PROBLEM STATEMENT:
Filter the entries for the word "path". Copy each line in which it occurs.

-- MATERIAL PROVIDED follows --

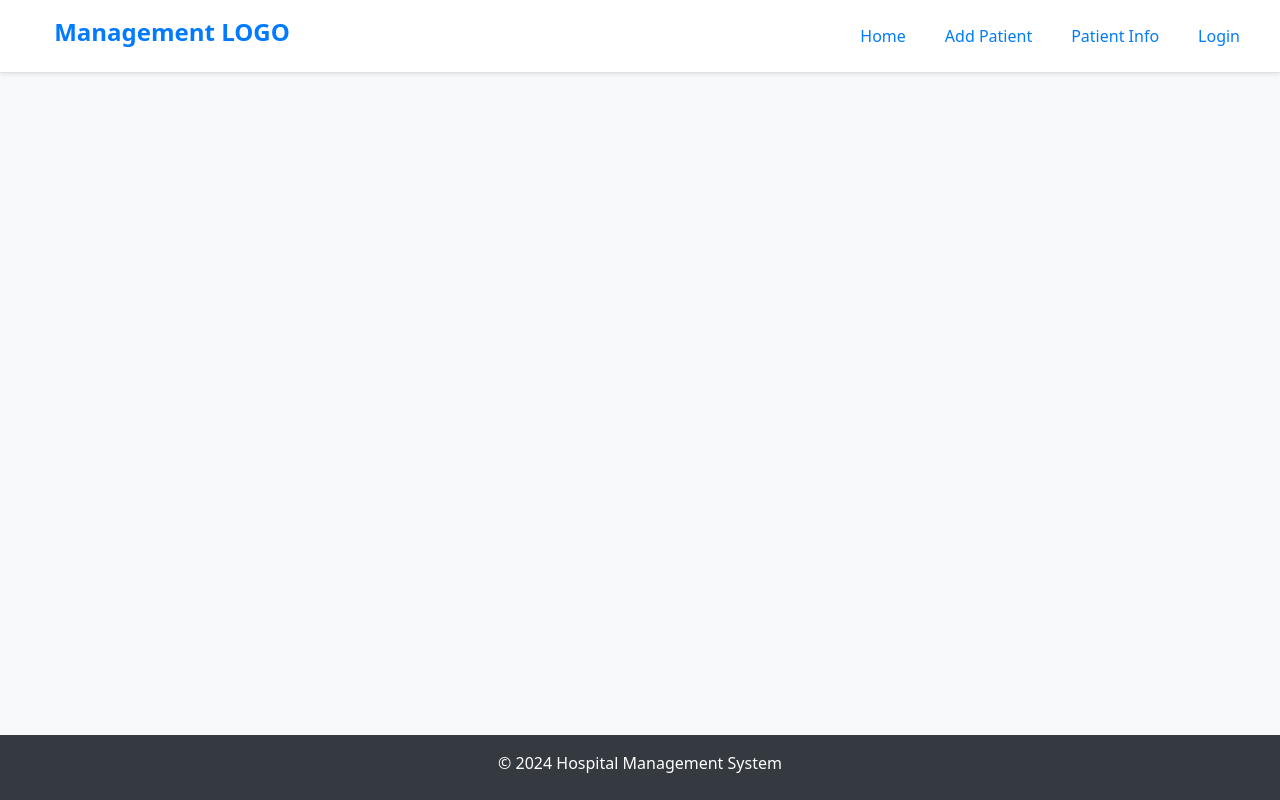
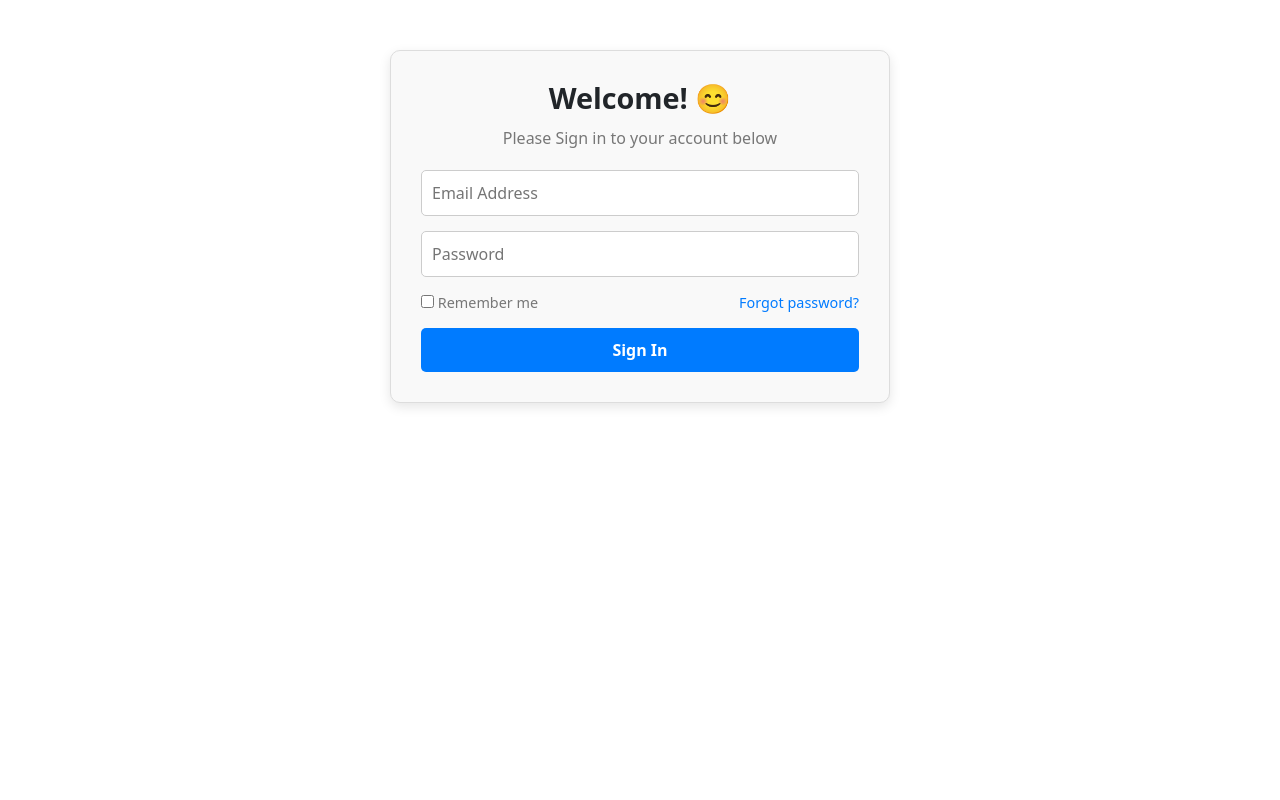
Before and after one commit to S1226M/Hospital_Management, a React (Create React App) app: page / in a window 1280 px wide. Built offline with nearby package versions, Linux system fonts and the light colour scheme.

Commit message:
19-11-2024

```diff
--- a/src/Layout/Layout.js
+++ b/src/Layout/Layout.js
@@ -1,13 +1,18 @@
 import React from 'react';
-import { Link, Outlet } from 'react-router-dom';
-import './Layout.css'; // Import the CSS file
+import { Link, Outlet, useNavigate } from 'react-router-dom';
+import './Layout.css';
 
-function Layout() {
+function Layout({ isLoggedIn, setIsLoggedIn }) {
+  const navigate = useNavigate();
+
+  const handleLogout = () => {
+    setIsLoggedIn(false); // Set the logged-in state to false
+    navigate('/login'); // Redirect to the login page
+  };
+
   return (
-    <>
     <div className="d-flex flex-column min-vh-100 layout-container">
-
-        {/* header */}
+      {/* Header */}
       <header className="row align-items-center border-bottom p-3 shadow-sm bg-white header-container">
         <div className="col-3 d-flex align-items-center justify-content-center">
           <h1 className="logo-text">Management LOGO</h1>
@@ -30,10 +35,12 @@ function Layout() {
                   Patient Info
                 </Link>
               </li>
-                <li className='nav-item'>
-                  <Link className="nav-link nav-link-custom" to="/login">
-                    Login
-                  </Link>
+              <li className="nav-item">
+                {
+                  isLoggedIn ?
+                                (<span className="nav-link nav-link-custom" onClick={handleLogout}>Log Out</span>)
+                             :  (<Link className="nav-link nav-link-custom" to="/login">Login</Link>)
+                }
               </li>
             </ul>
           </nav>
@@ -50,7 +57,6 @@ function Layout() {
         <p>&copy; 2024 Hospital Management System</p>
       </footer>
     </div>
-    </>
   );
 }
 
--- a/src/Login&Logout/SignIn.js
+++ b/src/Login&Logout/SignIn.js
@@ -2,15 +2,13 @@ import React from 'react';
 import './SignIn&SignUp.css';
 import { useNavigate } from 'react-router-dom';
 
-function SignIn() {
+function SignIn({ setIsLoggedIn }) { // Accept setIsLoggedIn as a prop
   const navigate = useNavigate();
 
   const handleSubmit = (e) => {
     e.preventDefault();
-  };
-
-  const handleSignUpClick = () => {
-    navigate('/signup');
+    setIsLoggedIn(true); // Set the logged-in state to true
+    navigate('/layout/home'); // Navigate to the home page
   };
 
   return (
@@ -40,14 +38,6 @@ function SignIn() {
           Sign In
         </button>
       </form>
-      <div className="form-footer">
-        <p>
-          Don't have an account?{' '}
-          <span className="signup-link" onClick={handleSignUpClick}>
-            Create an Account
-          </span>
-        </p>
-      </div>
     </div>
   );
 }
--- a/src/index.js
+++ b/src/index.js
@@ -1,29 +1,38 @@
-import React from 'react';
+import React, { useState } from 'react';
 import ReactDOM from 'react-dom/client';
-import { BrowserRouter, Route, Routes } from 'react-router-dom';
+import { BrowserRouter, Route, Routes, Navigate } from 'react-router-dom';
 
 import Home from './Home/Home';
 import AddPatient from './AddPatient/AddPatient';
 import PatientInfo from './PatientInfo/PatientInfo';
 import Layout from './Layout/Layout';
 import PatientInfoById from './PatientInfo/PatientInfoById';
-import PatientInfoByIdAndEdit  from './PatientInfo/PatientInfoByIdAndEdit';
-import Login from './Login&Logout/SignIn';
+import PatientInfoByIdAndEdit from './PatientInfo/PatientInfoByIdAndEdit';
+import SignIn from './Login&Logout/SignIn';
 import SignUp from './Login&Logout/SignUp';
 
 function App() {
+  const [isLoggedIn, setIsLoggedIn] = useState(false); // State for login status
+
   return (
     <BrowserRouter>
       <Routes>
-        <Route path="login" element={<Login />} />
-        <Route path="signUp" element={<SignUp />} />
-        <Route path="/" element={<Layout />}>
+        <Route
+          path="/"
+          element={<SignIn setIsLoggedIn={setIsLoggedIn} />} // Pass setIsLoggedIn to SignIn
+        />
+        <Route path="/signup" element={<SignUp />} />
+        <Route
+          path="/layout/*"
+          element={<Layout isLoggedIn={isLoggedIn} setIsLoggedIn={setIsLoggedIn} />} // Pass isLoggedIn and setIsLoggedIn to Layout
+        >
           <Route path="home" element={<Home />} />
           <Route path="addPatient" element={<AddPatient />} />
           <Route path="patientInfo" element={<PatientInfo />} />
           <Route path="patient/:number" element={<PatientInfoById />} />
           <Route path="patient/edit/:number" element={<PatientInfoByIdAndEdit />} />
         </Route>
+        <Route path="*" element={<Navigate to="/" />} />
       </Routes>
     </BrowserRouter>
   );
```
Lines whose indentation alone changed are shown as unchanged.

-- MATERIAL PROVIDED concluded --

TASK ANSWER:
-        <Route path="login" element={<Login />} />
-        <Route path="signUp" element={<SignUp />} />
-        <Route path="/" element={<Layout />}>
+          path="/"
+        <Route path="/signup" element={<SignUp />} />
+          path="/layout/*"
           <Route path="home" element={<Home />} />
           <Route path="addPatient" element={<AddPatient />} />
           <Route path="patientInfo" element={<PatientInfo />} />
           <Route path="patient/:number" element={<PatientInfoById />} />
           <Route path="patient/edit/:number" element={<PatientInfoByIdAndEdit />} />
+        <Route path="*" element={<Navigate to="/" />} />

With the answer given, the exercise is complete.